What you will do
Copy every entry word for word. Skip the pictures.

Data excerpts

■ ■ ■ ■

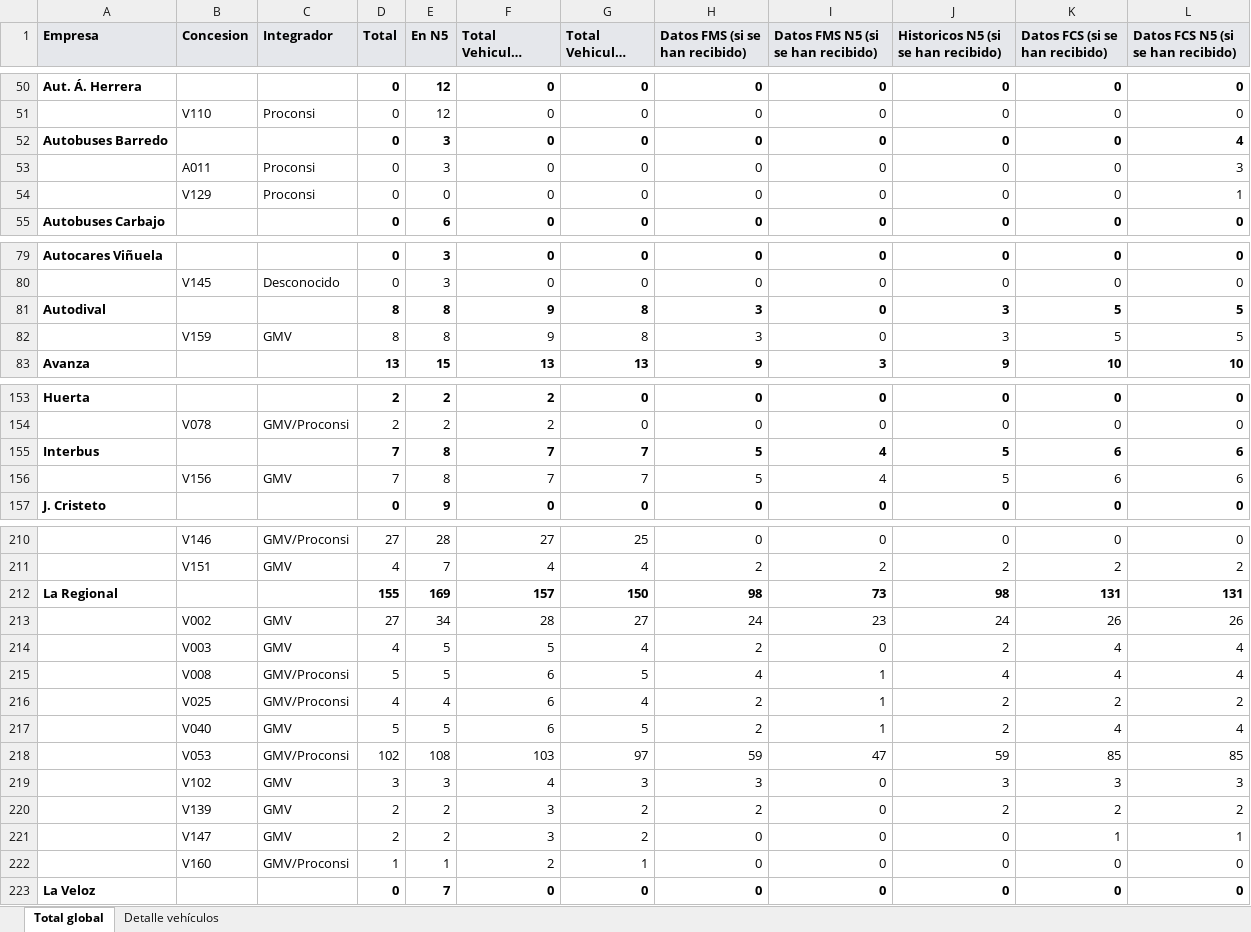
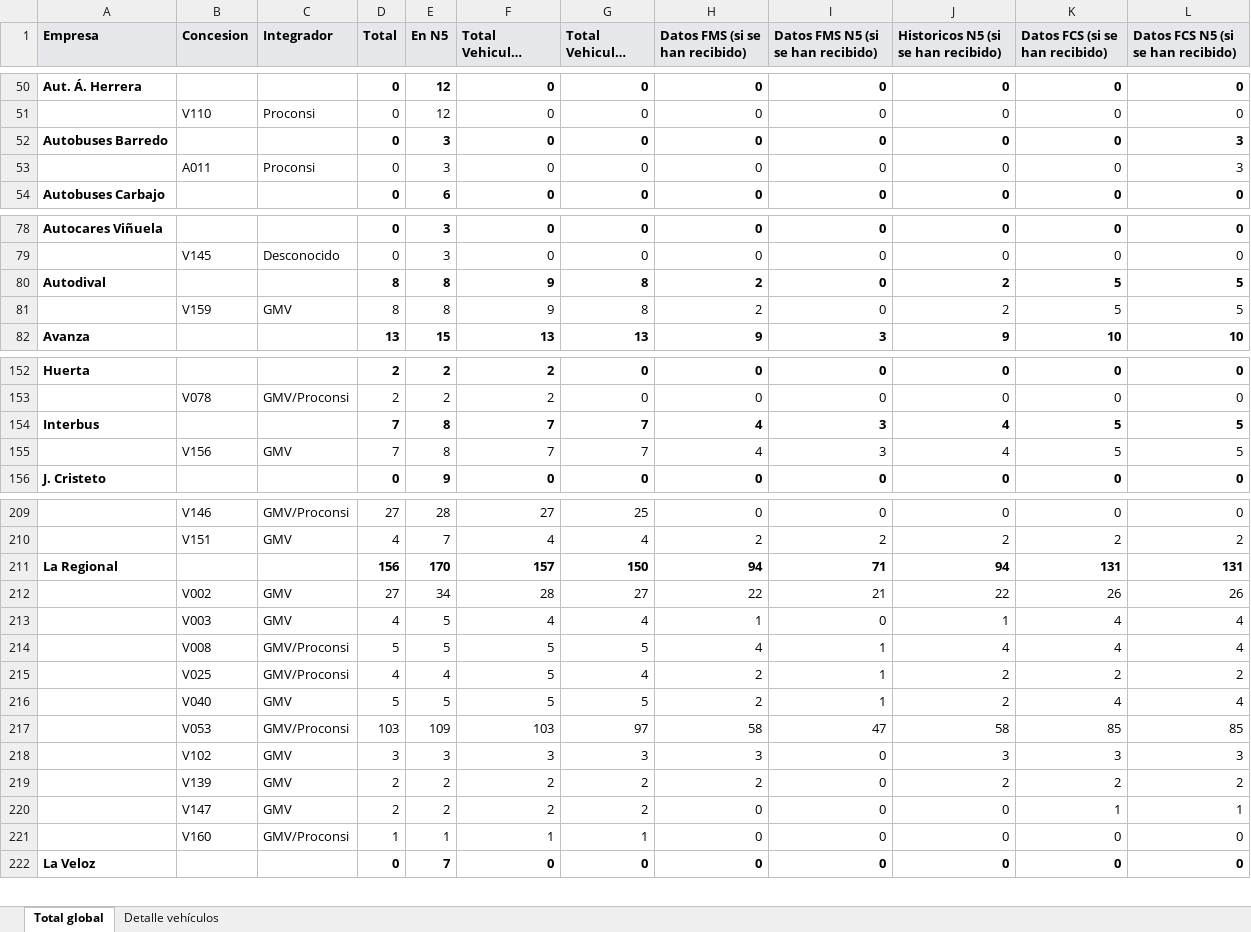
Before and after one commit to caumgmv/dashboard-jcyl, an Excel workbook: assets/mismatches-vehiculos.xlsx, sheet Total global, drawn as a sheet; only a part is shown, gaps mark what is left out; long unchanged cells end in …; values as stored, in another font and other column widths than the file's, no borders; removed rows and columns are numbered as before the commit, all else as after; the diff covers the shown part only; the diff names each change by its address in the sheet, - before the commit and + after, or states it on an @@ line.

```diff
--- a/assets/mismatches-vehiculos.xlsx (sheet Total global)
+++ b/assets/mismatches-vehiculos.xlsx (sheet Total global)
-L52: 4
+L52: 3
-row 54:  | V129 | Proconsi | 0 | 0 | 0 | 0 | 0 | 0 | 0 | 0 | 1
-H80:H81 (Datos FMS (si se han recibido)): 3
+H80:H81 (Datos FMS (si se han recibido)): 2
-J80:J81: 3
+J80:J81: 2
-H154:H155 (Datos FMS (si se han recibido)): 5
+H154:H155 (Datos FMS (si se han recibido)): 4
-I154:I155: 4
+I154:I155: 3
-J154:J155: 5
+J154:J155: 4
-K154:K155 (Datos FCS (si se han recibido)): 6
+K154:K155 (Datos FCS (si se han recibido)): 5
-L154:L155: 6
+L154:L155: 5
-D211 (Total): 155
+D211 (Total): 156
-E211 (En N5): 169
+E211 (En N5): 170
-H211 (Datos FMS (si se han recibido)): 98
+H211 (Datos FMS (si se han recibido)): 94
-I211: 73
+I211: 71
-J211: 98
+J211: 94
-H212 (Datos FMS (si se han recibido)): 24
+H212 (Datos FMS (si se han recibido)): 22
-I212: 23
+I212: 21
-J212: 24
+J212: 22
-F213 (Total Vehiculos Instalados): 5
+F213 (Total Vehiculos Instalados): 4
-H213 (Datos FMS (si se han recibido)): 2
+H213 (Datos FMS (si se han recibido)): 1
-J213: 2
+J213: 1
-F214:F216 (Total Vehiculos Instalados): 6
+F214:F216 (Total Vehiculos Instalados): 5
-D217 (Total): 102
+D217 (Total): 103
-E217 (En N5): 108
+E217 (En N5): 109
-H217 (Datos FMS (si se han recibido)): 59
+H217 (Datos FMS (si se han recibido)): 58
-J217: 59
+J217: 58
-F218 (Total Vehiculos Instalados): 4
+F218 (Total Vehiculos Instalados): 3
-F219:F220 (Total Vehiculos Instalados): 3
+F219:F220 (Total Vehiculos Instalados): 2
-F221 (Total Vehiculos Instalados): 2
+F221 (Total Vehiculos Instalados): 1
```
Also changed, not shown: 13 edited cells elsewhere in this sheet, sheet Detalle vehículos, 7 other files.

■ ■ ■ ■

Answer to this exercise
Before and after one commit to caumgmv/dashboard-jcyl, an Excel workbook: assets/mismatches-vehiculos.xlsx, sheet Total global, drawn as a sheet; only a part is shown, gaps mark what is left out; long unchanged cells end in …; values as stored, in another font and other column widths than the file's, no borders; removed rows and columns are numbered as before the commit, all else as after; the diff covers the shown part only; the diff names each change by its address in the sheet, - before the commit and + after, or states it on an @@ line.

```diff
--- a/assets/mismatches-vehiculos.xlsx (sheet Total global)
+++ b/assets/mismatches-vehiculos.xlsx (sheet Total global)
-L52: 4
+L52: 3
-row 54:  | V129 | Proconsi | 0 | 0 | 0 | 0 | 0 | 0 | 0 | 0 | 1
-H80:H81 (Datos FMS (si se han recibido)): 3
+H80:H81 (Datos FMS (si se han recibido)): 2
-J80:J81: 3
+J80:J81: 2
-H154:H155 (Datos FMS (si se han recibido)): 5
+H154:H155 (Datos FMS (si se han recibido)): 4
-I154:I155: 4
+I154:I155: 3
-J154:J155: 5
+J154:J155: 4
-K154:K155 (Datos FCS (si se han recibido)): 6
+K154:K155 (Datos FCS (si se han recibido)): 5
-L154:L155: 6
+L154:L155: 5
-D211 (Total): 155
+D211 (Total): 156
-E211 (En N5): 169
+E211 (En N5): 170
-H211 (Datos FMS (si se han recibido)): 98
+H211 (Datos FMS (si se han recibido)): 94
-I211: 73
+I211: 71
-J211: 98
+J211: 94
-H212 (Datos FMS (si se han recibido)): 24
+H212 (Datos FMS (si se han recibido)): 22
-I212: 23
+I212: 21
-J212: 24
+J212: 22
-F213 (Total Vehiculos Instalados): 5
+F213 (Total Vehiculos Instalados): 4
-H213 (Datos FMS (si se han recibido)): 2
+H213 (Datos FMS (si se han recibido)): 1
-J213: 2
+J213: 1
-F214:F216 (Total Vehiculos Instalados): 6
+F214:F216 (Total Vehiculos Instalados): 5
-D217 (Total): 102
+D217 (Total): 103
-E217 (En N5): 108
+E217 (En N5): 109
-H217 (Datos FMS (si se han recibido)): 59
+H217 (Datos FMS (si se han recibido)): 58
-J217: 59
+J217: 58
-F218 (Total Vehiculos Instalados): 4
+F218 (Total Vehiculos Instalados): 3
-F219:F220 (Total Vehiculos Instalados): 3
+F219:F220 (Total Vehiculos Instalados): 2
-F221 (Total Vehiculos Instalados): 2
+F221 (Total Vehiculos Instalados): 1
```
Also changed, not shown: 13 edited cells elsewhere in this sheet, sheet Detalle vehículos, 7 other files.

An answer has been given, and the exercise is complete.